Source material:
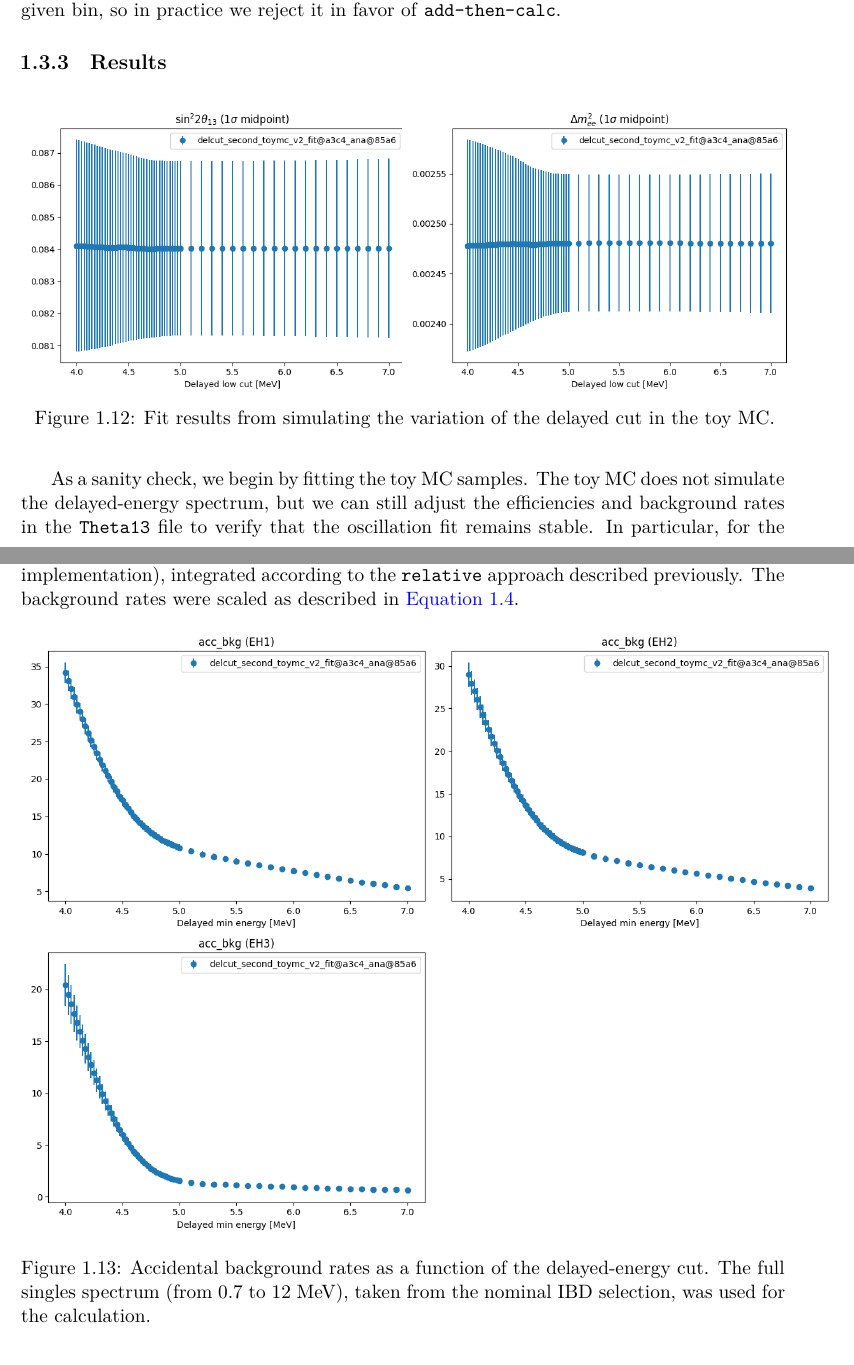
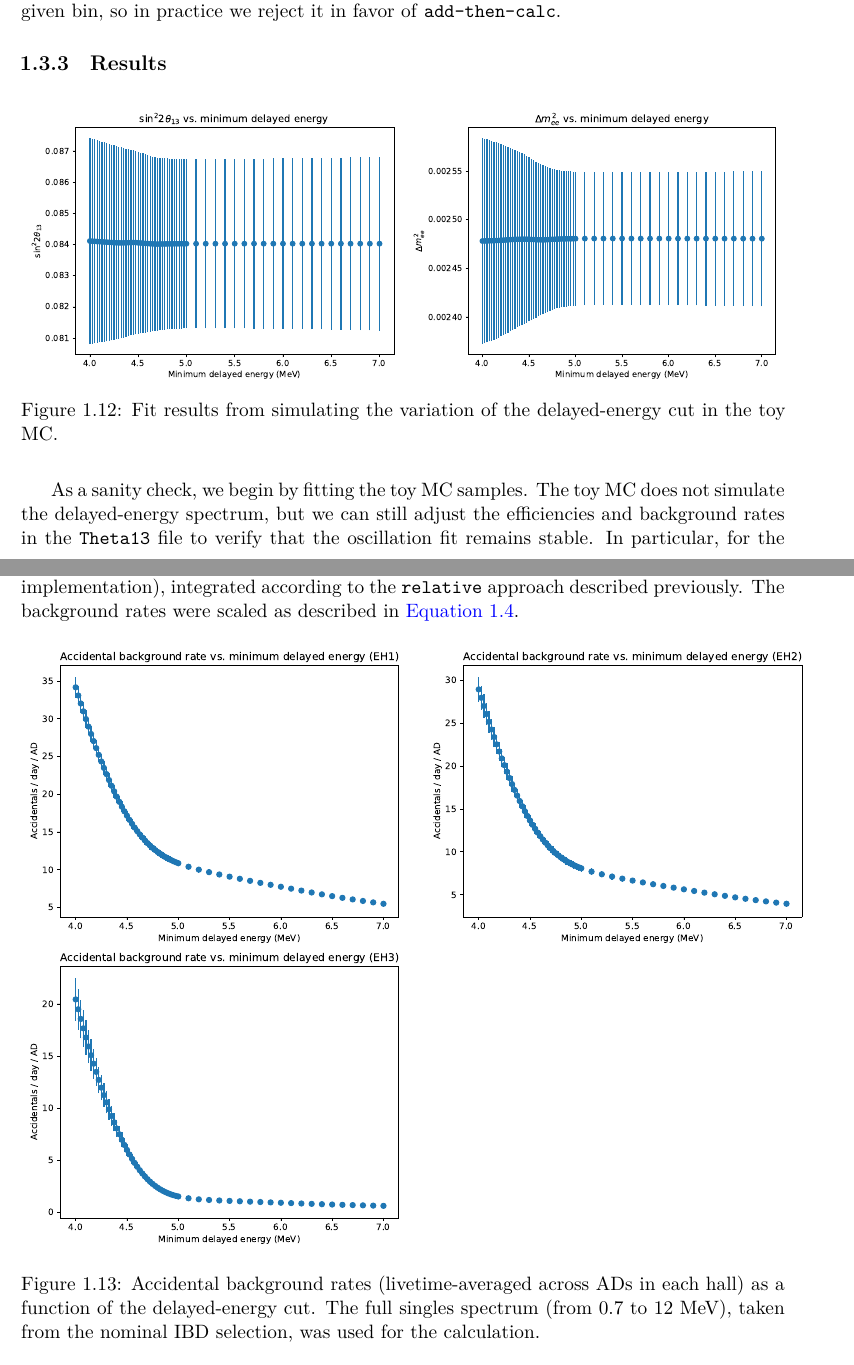
Before and after one commit to mjkramer/thesis, a LaTeX thesis (chapters/CutVary.tex): two parts of pages 18 and 19 of 35, joined at a grey line, cut so that both start at the same text. Compiled offline with XeLaTeX.

Commit message:
Update CutVary plots

```diff
--- a/chapters/CutVary.tex
+++ b/chapters/CutVary.tex
@@ -312,14 +312,16 @@ In most of the results that follow, we show the outcome of using the \texttt{ori
 \subsection{Results}
 \label{sec:cutVaryDelCutResults}
 
+% from plot_fit_results import *
+% plot_fit_all("delcut_second_toymc_v2_fit@a3c4_ana@85a6")
 \begin{figure}[ht]
   \begin{minipage}{0.5\linewidth}%
-    \includegraphics[scale=0.48]{CutVary/DelayedCut/s2t_mid_toymc.png}%
+    \includegraphics[width=\linewidth]{CutVary/DelayedCut/s2t_mid_toymc.pdf}%
   \end{minipage}%
   \begin{minipage}{0.5\linewidth}%
-    \includegraphics[scale=0.48]{CutVary/DelayedCut/dm2_mid_toymc.png}%
+    \includegraphics[width=\linewidth]{CutVary/DelayedCut/dm2_mid_toymc.pdf}%
   \end{minipage}%
-  \caption{Fit results from simulating the variation of the delayed cut in the toy MC.}
+  \caption{Fit results from simulating the variation of the delayed-energy cut in the toy MC.}
   \label{fig:cutVaryDelCutToyResults}
 \end{figure}
 
@@ -327,9 +329,11 @@ As a sanity check, we begin by fitting the toy MC samples. The toy MC does not s
 % (TODO: Show results for flat/absolute. New impl???)
 The background rates were scaled as described in \autoref{eq:cutVaryDelCutCorrBkgScale}.
 
+% from plots_20210129 import *
+% plot_input(["delcut_second_toymc_v2_fit@a3c4_ana@85a6"], "acc_bkg", "acc_bkg_unc")
 \begin{figure}[ht]
-  \includegraphics[scale=0.5]{CutVary/DelayedCut/acc_bkg.png}
-  \caption{Accidental background rates as a function of the delayed-energy cut. The full singles spectrum (from 0.7 to 12~MeV), taken from the nominal IBD selection, was used for the calculation.}
+  \includegraphics[scale=0.5]{CutVary/DelayedCut/acc_bkg.pdf}
+  \caption{Accidental background rates (livetime-averaged across ADs in each hall) as a function of the delayed-energy cut. The full singles spectrum (from 0.7 to 12~MeV), taken from the nominal IBD selection, was used for the calculation.}
   \label{fig:cutVaryDelCutAccBkg}
 \end{figure}
 
```
Also changed, not shown: images/CutVary/DelayedCut/BCW/dm2_mid.pdf (added), images/CutVary/DelayedCut/BCW/dm2_mid.png (deleted), images/CutVary/DelayedCut/BCW/s2t_mid.pdf (added), images/CutVary/DelayedCut/BCW/s2t_mid.png (deleted), images/CutVary/DelayedCut/acc_bkg.pdf (added), images/CutVary/DelayedCut/acc_bkg.png (deleted), images/CutVary/DelayedCut/dm2_mid_methcomp.pdf (added), images/CutVary/DelayedCut/dm2_mid_methcomp.png (deleted), images/CutVary/DelayedCut/dm2_mid_toymc.pdf (added), images/CutVary/DelayedCut/dm2_mid_toymc.png (deleted), images/CutVary/DelayedCut/eD_eh1ad1_8ad.png (deleted), images/CutVary/DelayedCut/s2t_mid_methcomp.pdf (added), images/CutVary/DelayedCut/s2t_mid_methcomp.png (deleted), images/CutVary/DelayedCut/s2t_mid_toymc.pdf (added), 6 more files.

Assignment:
Leaving out only the pictures, reproduce the listing exactly.

Result of the exercise:
Before and after one commit to mjkramer/thesis, a LaTeX thesis (chapters/CutVary.tex): two parts of pages 18 and 19 of 35, joined at a grey line, cut so that both start at the same text. Compiled offline with XeLaTeX.

Commit message:
Update CutVary plots

```diff
--- a/chapters/CutVary.tex
+++ b/chapters/CutVary.tex
@@ -312,14 +312,16 @@ In most of the results that follow, we show the outcome of using the \texttt{ori
 \subsection{Results}
 \label{sec:cutVaryDelCutResults}
 
+% from plot_fit_results import *
+% plot_fit_all("delcut_second_toymc_v2_fit@a3c4_ana@85a6")
 \begin{figure}[ht]
   \begin{minipage}{0.5\linewidth}%
-    \includegraphics[scale=0.48]{CutVary/DelayedCut/s2t_mid_toymc.png}%
+    \includegraphics[width=\linewidth]{CutVary/DelayedCut/s2t_mid_toymc.pdf}%
   \end{minipage}%
   \begin{minipage}{0.5\linewidth}%
-    \includegraphics[scale=0.48]{CutVary/DelayedCut/dm2_mid_toymc.png}%
+    \includegraphics[width=\linewidth]{CutVary/DelayedCut/dm2_mid_toymc.pdf}%
   \end{minipage}%
-  \caption{Fit results from simulating the variation of the delayed cut in the toy MC.}
+  \caption{Fit results from simulating the variation of the delayed-energy cut in the toy MC.}
   \label{fig:cutVaryDelCutToyResults}
 \end{figure}
 
@@ -327,9 +329,11 @@ As a sanity check, we begin by fitting the toy MC samples. The toy MC does not s
 % (TODO: Show results for flat/absolute. New impl???)
 The background rates were scaled as described in \autoref{eq:cutVaryDelCutCorrBkgScale}.
 
+% from plots_20210129 import *
+% plot_input(["delcut_second_toymc_v2_fit@a3c4_ana@85a6"], "acc_bkg", "acc_bkg_unc")
 \begin{figure}[ht]
-  \includegraphics[scale=0.5]{CutVary/DelayedCut/acc_bkg.png}
-  \caption{Accidental background rates as a function of the delayed-energy cut. The full singles spectrum (from 0.7 to 12~MeV), taken from the nominal IBD selection, was used for the calculation.}
+  \includegraphics[scale=0.5]{CutVary/DelayedCut/acc_bkg.pdf}
+  \caption{Accidental background rates (livetime-averaged across ADs in each hall) as a function of the delayed-energy cut. The full singles spectrum (from 0.7 to 12~MeV), taken from the nominal IBD selection, was used for the calculation.}
   \label{fig:cutVaryDelCutAccBkg}
 \end{figure}
 
```
Also changed, not shown: images/CutVary/DelayedCut/BCW/dm2_mid.pdf (added), images/CutVary/DelayedCut/BCW/dm2_mid.png (deleted), images/CutVary/DelayedCut/BCW/s2t_mid.pdf (added), images/CutVary/DelayedCut/BCW/s2t_mid.png (deleted), images/CutVary/DelayedCut/acc_bkg.pdf (added), images/CutVary/DelayedCut/acc_bkg.png (deleted), images/CutVary/DelayedCut/dm2_mid_methcomp.pdf (added), images/CutVary/DelayedCut/dm2_mid_methcomp.png (deleted), images/CutVary/DelayedCut/dm2_mid_toymc.pdf (added), images/CutVary/DelayedCut/dm2_mid_toymc.png (deleted), images/CutVary/DelayedCut/eD_eh1ad1_8ad.png (deleted), images/CutVary/DelayedCut/s2t_mid_methcomp.pdf (added), images/CutVary/DelayedCut/s2t_mid_methcomp.png (deleted), images/CutVary/DelayedCut/s2t_mid_toymc.pdf (added), 6 more files.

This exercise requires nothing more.